A very independent self-made man, he had completely lost mobility (especially in his legs) during his last illness. It was a huge emotional blow to him to have other people perform even the most basic and personal day-to-day tasks for him - feeding him, taking him to the bathroom, etc; even though we never begrudged him his needs. Weighing 80 kilograms (after having lost a lot of weight) and standing 5'10'' tall, it was extremely difficult for us to carry him to the toilet many times over during the day and night. Being a proud man, he found it humiliating to wear an adult diaper and would pull it off. So, the doctor recommended a urinary catheter. We also bought a wheel-chair with an attached commode, and a hospital bed which could be inclined at a 90 degree angle so that he could be fed in bed.

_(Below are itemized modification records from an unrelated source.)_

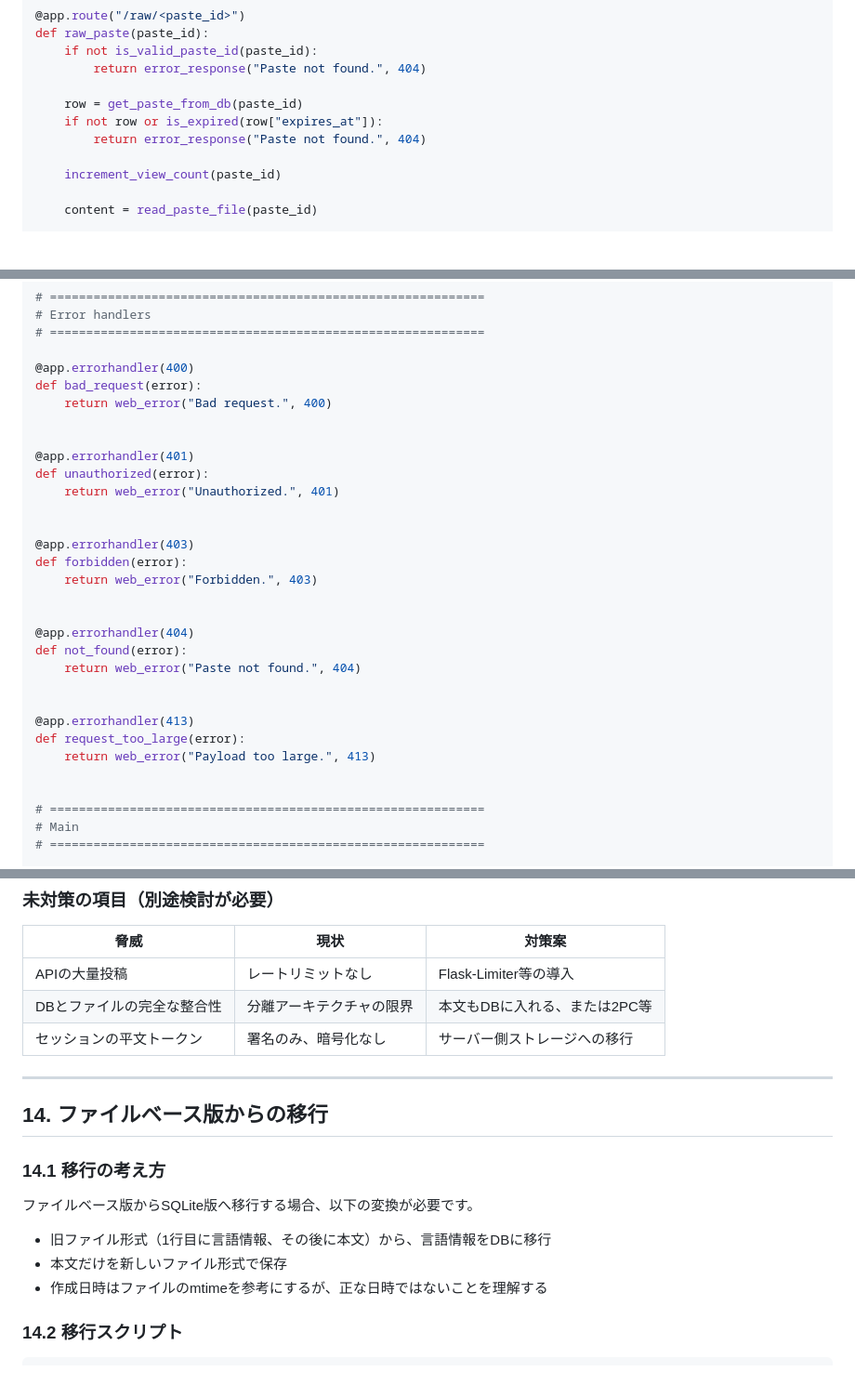
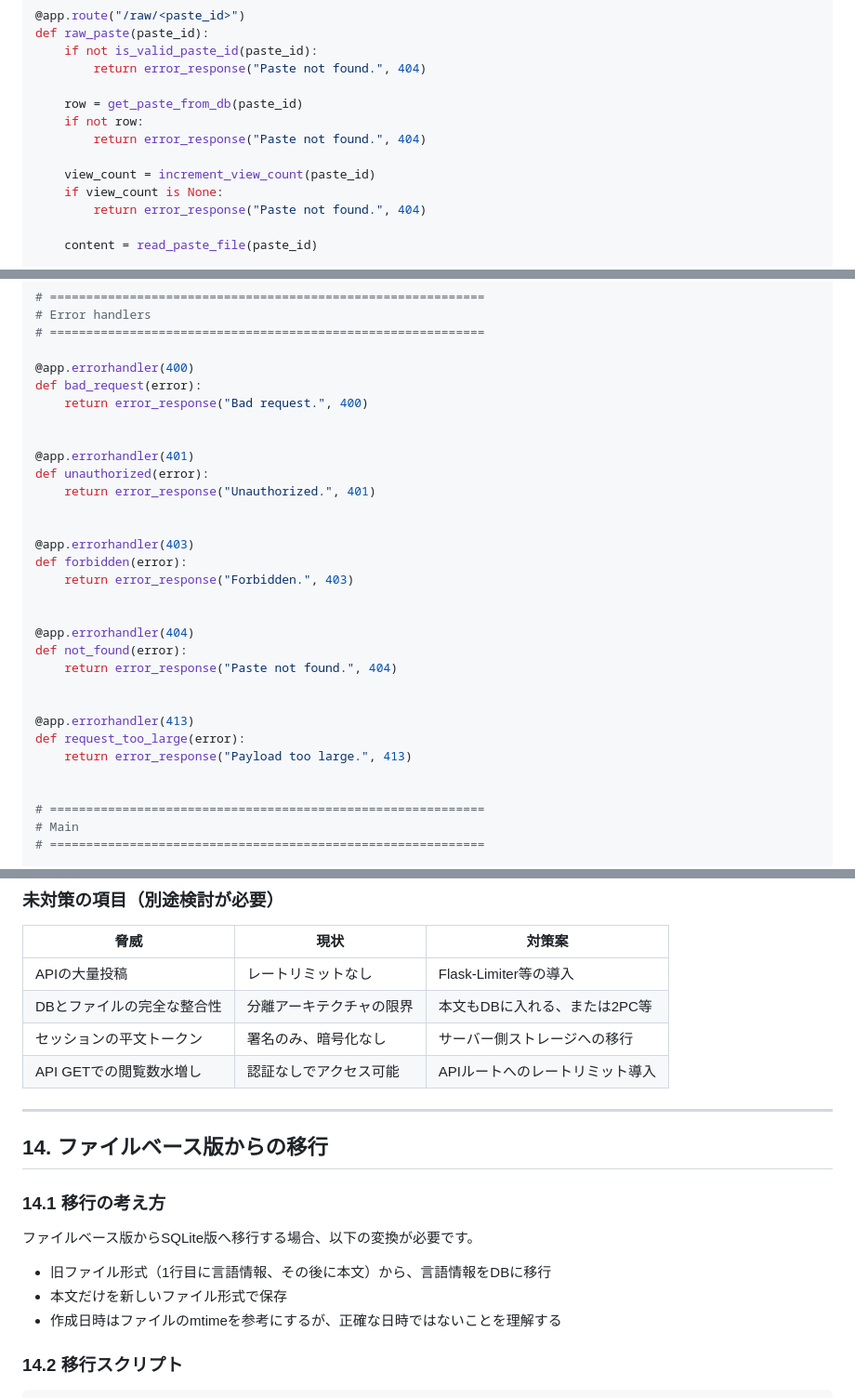
Before and after one commit to kurookuroda/pastebin_python, a Markdown page: tuto_04.md, 3 parts joined by grey strips. Shown at 93% size. Rendered like a GitHub page; blank space fills up the shorter version.

```diff
--- a/tuto_04.md
+++ b/tuto_04.md
@@ -849,10 +856,12 @@ def raw_paste(paste_id):
         return error_response("Paste not found.", 404)
 
     row = get_paste_from_db(paste_id)
-    if not row or is_expired(row["expires_at"]):
+    if not row:
         return error_response("Paste not found.", 404)
 
-    increment_view_count(paste_id)
+    view_count = increment_view_count(paste_id)
+    if view_count is None:
+        return error_response("Paste not found.", 404)
 
     content = read_paste_file(paste_id)
 
@@ -1012,27 +1024,27 @@ def api_delete_paste(paste_id):
 
 @app.errorhandler(400)
 def bad_request(error):
-    return web_error("Bad request.", 400)
+    return error_response("Bad request.", 400)
 
 
 @app.errorhandler(401)
 def unauthorized(error):
-    return web_error("Unauthorized.", 401)
+    return error_response("Unauthorized.", 401)
 
 
 @app.errorhandler(403)
 def forbidden(error):
-    return web_error("Forbidden.", 403)
+    return error_response("Forbidden.", 403)
 
 
 @app.errorhandler(404)
 def not_found(error):
-    return web_error("Paste not found.", 404)
+    return error_response("Paste not found.", 404)
 
 
 @app.errorhandler(413)
 def request_too_large(error):
-    return web_error("Payload too large.", 413)
+    return error_response("Payload too large.", 413)
 
 
 # ============================================================
@@ -2234,6 +2285,7 @@ APIの **作成（POST）** と **削除（DELETE）** には `X-API-Key` ヘッ
 | APIの大量投稿 | レートリミットなし | Flask-Limiter等の導入 |
 | DBとファイルの完全な整合性 | 分離アーキテクチャの限界 | 本文もDBに入れる、または2PC等 |
 | セッションの平文トークン | 署名のみ、暗号化なし | サーバー側ストレージへの移行 |
+| API GETでの閲覧数水増し | 認証なしでアクセス可能 | APIルートへのレートリミット導入 |
 
 ---
 
@@ -2245,7 +2297,7 @@ APIの **作成（POST）** と **削除（DELETE）** には `X-API-Key` ヘッ
 
 * 旧ファイル形式（1行目に言語情報、その後に本文）から、言語情報をDBに移行
 * 本文だけを新しいファイル形式で保存
-* 作成日時はファイルのmtimeを参考にするが、正な日時ではないことを理解する
+* 作成日時はファイルのmtimeを参考にするが、正確な日時ではないことを理解する
 
 ### 14.2 移行スクリプト
 
```
Also changed, not shown: other parts of tuto_04.md (+109 -18 lines).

According to the doctor's diagnosis after looking at his MRI brain scan, he had Parkinson's Lite. The neurologist prescribed Levidopa and Carbidopa. (Parkinson's affects the dopamine receptors in the brain, so the drug Levidopa provides necessary artificial dopamine. The presence of Carbidopa makes it an extended release tablet)
We believe that it was the side effects of this drug which ultimately killed him. I would strongly advise everyone to research the side-effects of Parkinson's drugs before using them or allowing their loved ones to use them. These included build up of cough in his throat and lungs (He started wheezing horribly during the last two weeks of his life. He was too weak to cough out the phlegm accumulating in his throat and we had to slap him hard on the back to make him cough.), dry mouth (and consequent build up of oral thrush), altered sense of taste, insomnia and depression.
I am glad that my grandfather's suffering only lasted two months. I am also glad that I took care of him during his last illness. During this process, I realized how hard it is to let go of a loved one.
He died peacefully in his sleep with all his family members around him. I did not cry when he died because he wouldn't have wanted it. After his death, as they slid his body on the iron tray into the electric crematorium, never to be seen again, I burst into involuntary tears. He had been freshly bathed and dressed. There was not one wrinkle on his face. His limbs were still stout and heavy, his chest still broad and muscular. He looked as if he had just drifted off to sleep.